The incident happened after Owens went to Lorincz’s home to address an alleged dispute between the suspect and the victim’s children, according to MCSO. Lorincz admitted to calling children in the neighborhood the N-word and other derogatory terms in the past, according to a police report.
According to a police report, Lorincz claimed Owens threatened her while banging on her locked door. According to police interviews, other witnesses said Owens was yelling at Lorincz to open the door. Lorincz also said she did not intend to hit Owens, according to the report.
"Oh my God, this lady just tried to break down my door," Lorincz told the emergency dispatcher on a 911 call ABC News obtained from the sheriff's department. "I shot through the door."
Through their investigation, the sheriff’s office said it determined Lorincz’s actions were not justified under Florida's self-defense statutes, commonly known at Stand Your Ground laws.
"They say the killer of AJ is claiming [Florida] Stand Your Ground law as her defense," Ben Crump, who is representing Owens' family, said of Owens, affectionately known as AJ, during the eulogy. "Our call to justice today is that we're going to stand our ground for respect for AJ. We're gonna stand our ground for the dignity of AJ."
Lorincz was arrested last week and charged with first-degree manslaughter, punishable by up to 30 years in prison, if convicted, the sheriff's office said in a statement. She was also charged with culpable negligence, battery and two counts of assault.
In a statement, MCSO explained they conducted interviews with witnesses, Owens' children and Lorincz.
"Ms. Lorincz's fate is now in the hands of the judicial system, which I trust will deliver justice in due course," Marion County Sheriff Billy Woods said in a statement. "As I go to bed tonight, I will be saying a prayer for Ms. Owens' children and the rest of her family. I'd ask all of you to do the same."

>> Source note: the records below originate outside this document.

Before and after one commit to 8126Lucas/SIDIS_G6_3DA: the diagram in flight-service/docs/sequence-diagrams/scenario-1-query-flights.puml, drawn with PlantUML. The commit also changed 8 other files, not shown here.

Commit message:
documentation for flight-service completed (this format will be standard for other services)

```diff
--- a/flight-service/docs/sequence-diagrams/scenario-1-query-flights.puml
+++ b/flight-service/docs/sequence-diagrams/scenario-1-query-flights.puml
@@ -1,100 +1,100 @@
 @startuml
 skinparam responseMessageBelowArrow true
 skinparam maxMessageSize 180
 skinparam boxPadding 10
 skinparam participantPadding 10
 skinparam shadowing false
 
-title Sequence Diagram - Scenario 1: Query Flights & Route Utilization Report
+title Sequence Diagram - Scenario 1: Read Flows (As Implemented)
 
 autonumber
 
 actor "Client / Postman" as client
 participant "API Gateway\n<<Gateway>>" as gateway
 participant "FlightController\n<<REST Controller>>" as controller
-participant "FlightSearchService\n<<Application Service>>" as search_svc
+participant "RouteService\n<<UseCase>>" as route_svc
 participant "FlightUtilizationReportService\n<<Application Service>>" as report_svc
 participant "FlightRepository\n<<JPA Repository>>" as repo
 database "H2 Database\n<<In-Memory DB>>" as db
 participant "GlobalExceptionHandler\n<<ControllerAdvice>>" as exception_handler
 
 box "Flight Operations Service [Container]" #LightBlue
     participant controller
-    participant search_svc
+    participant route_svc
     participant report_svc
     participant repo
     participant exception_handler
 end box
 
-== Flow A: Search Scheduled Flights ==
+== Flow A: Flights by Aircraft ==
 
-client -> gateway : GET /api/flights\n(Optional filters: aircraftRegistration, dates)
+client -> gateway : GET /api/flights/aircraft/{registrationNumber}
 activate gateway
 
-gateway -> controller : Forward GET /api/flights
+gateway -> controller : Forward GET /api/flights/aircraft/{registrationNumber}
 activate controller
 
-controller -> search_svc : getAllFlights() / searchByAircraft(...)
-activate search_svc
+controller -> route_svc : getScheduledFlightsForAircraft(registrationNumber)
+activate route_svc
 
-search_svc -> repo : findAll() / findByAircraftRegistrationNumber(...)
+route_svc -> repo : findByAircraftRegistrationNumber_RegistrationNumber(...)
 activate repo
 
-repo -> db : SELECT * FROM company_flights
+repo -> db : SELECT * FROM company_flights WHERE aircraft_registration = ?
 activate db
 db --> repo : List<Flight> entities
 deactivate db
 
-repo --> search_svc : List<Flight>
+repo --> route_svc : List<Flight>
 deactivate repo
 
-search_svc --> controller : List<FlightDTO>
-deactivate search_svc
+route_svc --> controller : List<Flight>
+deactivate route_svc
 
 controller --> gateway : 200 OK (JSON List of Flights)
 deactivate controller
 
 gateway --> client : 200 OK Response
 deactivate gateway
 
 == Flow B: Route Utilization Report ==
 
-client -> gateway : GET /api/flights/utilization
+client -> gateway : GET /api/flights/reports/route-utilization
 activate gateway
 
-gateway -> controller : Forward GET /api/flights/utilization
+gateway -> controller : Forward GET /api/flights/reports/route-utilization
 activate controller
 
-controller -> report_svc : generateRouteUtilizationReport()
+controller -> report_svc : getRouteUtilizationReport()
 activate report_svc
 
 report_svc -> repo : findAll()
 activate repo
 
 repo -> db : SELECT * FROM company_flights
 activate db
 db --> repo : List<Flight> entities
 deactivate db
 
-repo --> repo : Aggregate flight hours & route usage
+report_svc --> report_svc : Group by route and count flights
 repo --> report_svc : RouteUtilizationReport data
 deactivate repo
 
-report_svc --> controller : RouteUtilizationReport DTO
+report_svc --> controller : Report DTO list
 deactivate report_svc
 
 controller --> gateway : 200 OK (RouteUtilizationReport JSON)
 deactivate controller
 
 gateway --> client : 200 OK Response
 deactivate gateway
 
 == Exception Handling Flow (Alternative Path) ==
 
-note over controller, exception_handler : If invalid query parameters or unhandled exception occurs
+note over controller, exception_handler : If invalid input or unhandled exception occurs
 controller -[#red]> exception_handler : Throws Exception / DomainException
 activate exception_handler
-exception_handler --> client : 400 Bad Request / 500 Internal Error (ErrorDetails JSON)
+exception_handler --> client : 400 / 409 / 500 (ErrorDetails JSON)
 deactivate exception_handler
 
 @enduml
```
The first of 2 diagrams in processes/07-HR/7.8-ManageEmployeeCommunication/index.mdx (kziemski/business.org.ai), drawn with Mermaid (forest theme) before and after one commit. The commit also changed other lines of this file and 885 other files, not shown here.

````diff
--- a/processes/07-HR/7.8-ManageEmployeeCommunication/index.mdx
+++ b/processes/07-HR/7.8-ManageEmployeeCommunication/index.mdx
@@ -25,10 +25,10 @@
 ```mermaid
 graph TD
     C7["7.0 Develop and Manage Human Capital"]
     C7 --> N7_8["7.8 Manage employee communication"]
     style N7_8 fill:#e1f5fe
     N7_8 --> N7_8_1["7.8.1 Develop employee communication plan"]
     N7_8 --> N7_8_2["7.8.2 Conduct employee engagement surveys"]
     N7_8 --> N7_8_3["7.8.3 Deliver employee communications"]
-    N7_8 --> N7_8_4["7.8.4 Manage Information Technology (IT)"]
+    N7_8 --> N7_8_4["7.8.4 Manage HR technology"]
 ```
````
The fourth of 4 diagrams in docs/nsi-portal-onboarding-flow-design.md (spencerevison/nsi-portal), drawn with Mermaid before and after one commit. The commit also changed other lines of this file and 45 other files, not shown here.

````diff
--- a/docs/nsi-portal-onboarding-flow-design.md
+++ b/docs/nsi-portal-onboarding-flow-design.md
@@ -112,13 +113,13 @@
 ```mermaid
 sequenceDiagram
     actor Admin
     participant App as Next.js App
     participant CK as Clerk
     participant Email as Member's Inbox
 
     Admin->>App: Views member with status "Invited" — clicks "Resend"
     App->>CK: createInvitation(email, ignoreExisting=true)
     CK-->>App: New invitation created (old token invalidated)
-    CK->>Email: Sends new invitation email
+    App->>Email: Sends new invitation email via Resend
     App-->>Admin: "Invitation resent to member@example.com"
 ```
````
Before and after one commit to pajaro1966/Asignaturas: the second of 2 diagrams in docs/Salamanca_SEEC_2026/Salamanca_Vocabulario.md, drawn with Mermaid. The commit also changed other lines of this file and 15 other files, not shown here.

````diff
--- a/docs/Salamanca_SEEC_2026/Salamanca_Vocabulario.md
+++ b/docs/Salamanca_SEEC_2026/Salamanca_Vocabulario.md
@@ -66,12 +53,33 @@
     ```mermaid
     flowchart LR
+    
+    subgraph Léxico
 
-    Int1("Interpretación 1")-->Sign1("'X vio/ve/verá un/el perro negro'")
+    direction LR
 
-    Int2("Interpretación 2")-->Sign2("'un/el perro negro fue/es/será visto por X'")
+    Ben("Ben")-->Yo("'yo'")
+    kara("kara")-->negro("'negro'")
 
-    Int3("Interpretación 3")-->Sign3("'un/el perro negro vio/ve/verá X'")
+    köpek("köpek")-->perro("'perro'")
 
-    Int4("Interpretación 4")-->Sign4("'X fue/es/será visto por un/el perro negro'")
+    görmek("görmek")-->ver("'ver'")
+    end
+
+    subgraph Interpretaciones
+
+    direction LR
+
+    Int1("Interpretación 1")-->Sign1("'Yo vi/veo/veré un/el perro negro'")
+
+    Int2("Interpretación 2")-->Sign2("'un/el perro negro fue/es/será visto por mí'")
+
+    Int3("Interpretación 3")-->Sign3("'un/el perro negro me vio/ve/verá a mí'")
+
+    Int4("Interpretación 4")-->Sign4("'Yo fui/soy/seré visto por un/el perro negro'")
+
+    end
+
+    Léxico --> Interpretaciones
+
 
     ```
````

Woods said there was an ongoing feud between Lorincz and Owens. On the day of the shooting, the children were playing in a field adjacent to the property where the suspect's home is located. At that point, the suspect allegedly engaged in an argument with the children, the sheriff's department said.
Lorincz allegedly threw a pair of skates at Owens' 9-year-old son and hit the child in the toe, according to MCSO. Afterwards, the minor and his 12-year-old brother went to Lorincz's home to speak to her. Lorincz swung an umbrella at them, according to a statement from the sheriff's office.
The children notified Owens, resulting in Owens going to the suspect's home and demanding that she come out. That's when Lorincz shot Owens through her closed door, striking her in the upper chest, according to MCSO. Owens' 9-year-old son was beside her, police said.
"Our 12-year-old blames himself for the death of his mother because he couldn't save her," Dias said at a press conference last week. "He couldn't give her CPR. His words, 'Grandma, grandma, I couldn't save her! I tried to give her CPR! I tried to give her CPR!'"
According to police records, when officers arrived on the scene, they found Owens under a nearby tree with a gunshot wound. She had a faint pulse as the officers applied medical aid. Owens was transported to a local hospital where she was pronounced deceased later that evening.
In a press conference last week, Woods said that Florida Stand Your Ground laws made it harder to execute an immediate arrest. The sheriff's Major Crimes Unit was able to arrest Lorincz on June 6 after gathering enough evidence, the sheriff's department said. Lorincz's next court date will be on July 11, according to Judge Lori Cotton, who presided over Lorincz's first court appearance.
Sharpton took the opportunity to point out what he said were inconsistencies of outrage among Florida political officials who have given their voice for particular social issues but haven't said anything about Owens' murder.
"They get outraged about certain things taught in school. You get outraged about migrants coming. You get outraged about those that have a different lifestyle," Sharpton said in front of a roaring congregation.